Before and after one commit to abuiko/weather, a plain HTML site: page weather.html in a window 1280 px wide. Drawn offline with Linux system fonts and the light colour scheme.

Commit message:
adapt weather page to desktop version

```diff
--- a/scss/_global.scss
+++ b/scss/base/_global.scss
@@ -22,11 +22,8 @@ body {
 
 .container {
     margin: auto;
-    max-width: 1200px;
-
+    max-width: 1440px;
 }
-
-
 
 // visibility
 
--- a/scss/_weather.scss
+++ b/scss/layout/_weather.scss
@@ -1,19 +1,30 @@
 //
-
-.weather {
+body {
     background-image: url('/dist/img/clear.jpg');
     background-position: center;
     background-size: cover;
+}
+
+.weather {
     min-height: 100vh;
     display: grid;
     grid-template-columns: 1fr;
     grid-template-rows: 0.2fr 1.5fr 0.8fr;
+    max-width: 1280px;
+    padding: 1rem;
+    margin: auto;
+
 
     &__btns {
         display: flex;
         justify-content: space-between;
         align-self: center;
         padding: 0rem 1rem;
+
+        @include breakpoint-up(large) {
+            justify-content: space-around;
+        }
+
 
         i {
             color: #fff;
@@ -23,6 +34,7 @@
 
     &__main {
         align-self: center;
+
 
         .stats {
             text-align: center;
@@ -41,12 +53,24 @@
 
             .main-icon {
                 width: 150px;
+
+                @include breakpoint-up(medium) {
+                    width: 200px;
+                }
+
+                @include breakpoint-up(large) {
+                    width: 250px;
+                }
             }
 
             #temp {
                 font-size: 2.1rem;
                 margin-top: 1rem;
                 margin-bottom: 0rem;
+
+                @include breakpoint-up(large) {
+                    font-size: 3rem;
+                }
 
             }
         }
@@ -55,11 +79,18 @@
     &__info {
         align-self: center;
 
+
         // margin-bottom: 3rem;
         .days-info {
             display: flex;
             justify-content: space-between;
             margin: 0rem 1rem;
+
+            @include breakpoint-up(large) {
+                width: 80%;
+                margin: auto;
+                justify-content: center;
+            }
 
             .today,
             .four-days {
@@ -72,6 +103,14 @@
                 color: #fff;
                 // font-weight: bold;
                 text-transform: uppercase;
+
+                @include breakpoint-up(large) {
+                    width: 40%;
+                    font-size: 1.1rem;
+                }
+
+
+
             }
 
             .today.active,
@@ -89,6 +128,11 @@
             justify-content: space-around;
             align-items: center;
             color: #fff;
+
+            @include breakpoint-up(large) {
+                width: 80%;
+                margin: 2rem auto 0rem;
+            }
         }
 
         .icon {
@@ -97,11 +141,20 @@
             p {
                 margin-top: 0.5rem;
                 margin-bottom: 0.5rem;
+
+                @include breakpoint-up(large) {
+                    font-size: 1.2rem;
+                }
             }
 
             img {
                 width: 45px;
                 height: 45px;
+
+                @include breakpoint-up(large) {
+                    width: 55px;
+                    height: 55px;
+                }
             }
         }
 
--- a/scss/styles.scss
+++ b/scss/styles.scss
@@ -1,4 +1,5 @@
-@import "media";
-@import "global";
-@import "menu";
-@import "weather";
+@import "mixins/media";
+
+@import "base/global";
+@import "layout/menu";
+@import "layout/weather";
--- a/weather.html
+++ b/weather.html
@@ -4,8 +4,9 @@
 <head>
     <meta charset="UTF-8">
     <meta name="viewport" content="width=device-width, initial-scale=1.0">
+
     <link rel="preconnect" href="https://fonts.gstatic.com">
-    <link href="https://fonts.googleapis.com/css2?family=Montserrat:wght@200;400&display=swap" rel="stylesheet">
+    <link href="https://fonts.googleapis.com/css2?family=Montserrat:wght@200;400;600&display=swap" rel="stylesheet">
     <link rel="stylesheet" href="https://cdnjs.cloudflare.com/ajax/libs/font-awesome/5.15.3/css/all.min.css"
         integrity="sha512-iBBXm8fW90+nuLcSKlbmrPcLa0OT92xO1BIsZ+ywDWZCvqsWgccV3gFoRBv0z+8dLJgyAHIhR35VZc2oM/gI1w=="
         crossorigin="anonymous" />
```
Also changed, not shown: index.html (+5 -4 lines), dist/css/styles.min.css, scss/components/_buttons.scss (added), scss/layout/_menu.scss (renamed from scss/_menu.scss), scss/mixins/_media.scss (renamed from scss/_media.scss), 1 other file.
--------
WHAT IS EXPECTED | What you should produce is an exact copy of the records above.

RESPONSE TO THE EXERCISE |
Before and after one commit to abuiko/weather, a plain HTML site: page weather.html in a window 1280 px wide. Drawn offline with Linux system fonts and the light colour scheme.

Commit message:
adapt weather page to desktop version

```diff
--- a/scss/_global.scss
+++ b/scss/base/_global.scss
@@ -22,11 +22,8 @@ body {
 
 .container {
     margin: auto;
-    max-width: 1200px;
-
+    max-width: 1440px;
 }
-
-
 
 // visibility
 
--- a/scss/_weather.scss
+++ b/scss/layout/_weather.scss
@@ -1,19 +1,30 @@
 //
-
-.weather {
+body {
     background-image: url('/dist/img/clear.jpg');
     background-position: center;
     background-size: cover;
+}
+
+.weather {
     min-height: 100vh;
     display: grid;
     grid-template-columns: 1fr;
     grid-template-rows: 0.2fr 1.5fr 0.8fr;
+    max-width: 1280px;
+    padding: 1rem;
+    margin: auto;
+
 
     &__btns {
         display: flex;
         justify-content: space-between;
         align-self: center;
         padding: 0rem 1rem;
+
+        @include breakpoint-up(large) {
+            justify-content: space-around;
+        }
+
 
         i {
             color: #fff;
@@ -23,6 +34,7 @@
 
     &__main {
         align-self: center;
+
 
         .stats {
             text-align: center;
@@ -41,12 +53,24 @@
 
             .main-icon {
                 width: 150px;
+
+                @include breakpoint-up(medium) {
+                    width: 200px;
+                }
+
+                @include breakpoint-up(large) {
+                    width: 250px;
+                }
             }
 
             #temp {
                 font-size: 2.1rem;
                 margin-top: 1rem;
                 margin-bottom: 0rem;
+
+                @include breakpoint-up(large) {
+                    font-size: 3rem;
+                }
 
             }
         }
@@ -55,11 +79,18 @@
     &__info {
         align-self: center;
 
+
         // margin-bottom: 3rem;
         .days-info {
             display: flex;
             justify-content: space-between;
             margin: 0rem 1rem;
+
+            @include breakpoint-up(large) {
+                width: 80%;
+                margin: auto;
+                justify-content: center;
+            }
 
             .today,
             .four-days {
@@ -72,6 +103,14 @@
                 color: #fff;
                 // font-weight: bold;
                 text-transform: uppercase;
+
+                @include breakpoint-up(large) {
+                    width: 40%;
+                    font-size: 1.1rem;
+                }
+
+
+
             }
 
             .today.active,
@@ -89,6 +128,11 @@
             justify-content: space-around;
             align-items: center;
             color: #fff;
+
+            @include breakpoint-up(large) {
+                width: 80%;
+                margin: 2rem auto 0rem;
+            }
         }
 
         .icon {
@@ -97,11 +141,20 @@
             p {
                 margin-top: 0.5rem;
                 margin-bottom: 0.5rem;
+
+                @include breakpoint-up(large) {
+                    font-size: 1.2rem;
+                }
             }
 
             img {
                 width: 45px;
                 height: 45px;
+
+                @include breakpoint-up(large) {
+                    width: 55px;
+                    height: 55px;
+                }
             }
         }
 
--- a/scss/styles.scss
+++ b/scss/styles.scss
@@ -1,4 +1,5 @@
-@import "media";
-@import "global";
-@import "menu";
-@import "weather";
+@import "mixins/media";
+
+@import "base/global";
+@import "layout/menu";
+@import "layout/weather";
--- a/weather.html
+++ b/weather.html
@@ -4,8 +4,9 @@
 <head>
     <meta charset="UTF-8">
     <meta name="viewport" content="width=device-width, initial-scale=1.0">
+
     <link rel="preconnect" href="https://fonts.gstatic.com">
-    <link href="https://fonts.googleapis.com/css2?family=Montserrat:wght@200;400&display=swap" rel="stylesheet">
+    <link href="https://fonts.googleapis.com/css2?family=Montserrat:wght@200;400;600&display=swap" rel="stylesheet">
     <link rel="stylesheet" href="https://cdnjs.cloudflare.com/ajax/libs/font-awesome/5.15.3/css/all.min.css"
         integrity="sha512-iBBXm8fW90+nuLcSKlbmrPcLa0OT92xO1BIsZ+ywDWZCvqsWgccV3gFoRBv0z+8dLJgyAHIhR35VZc2oM/gI1w=="
         crossorigin="anonymous" />
```
Also changed, not shown: index.html (+5 -4 lines), dist/css/styles.min.css, scss/components/_buttons.scss (added), scss/layout/_menu.scss (renamed from scss/_menu.scss), scss/mixins/_media.scss (renamed from scss/_media.scss), 1 other file.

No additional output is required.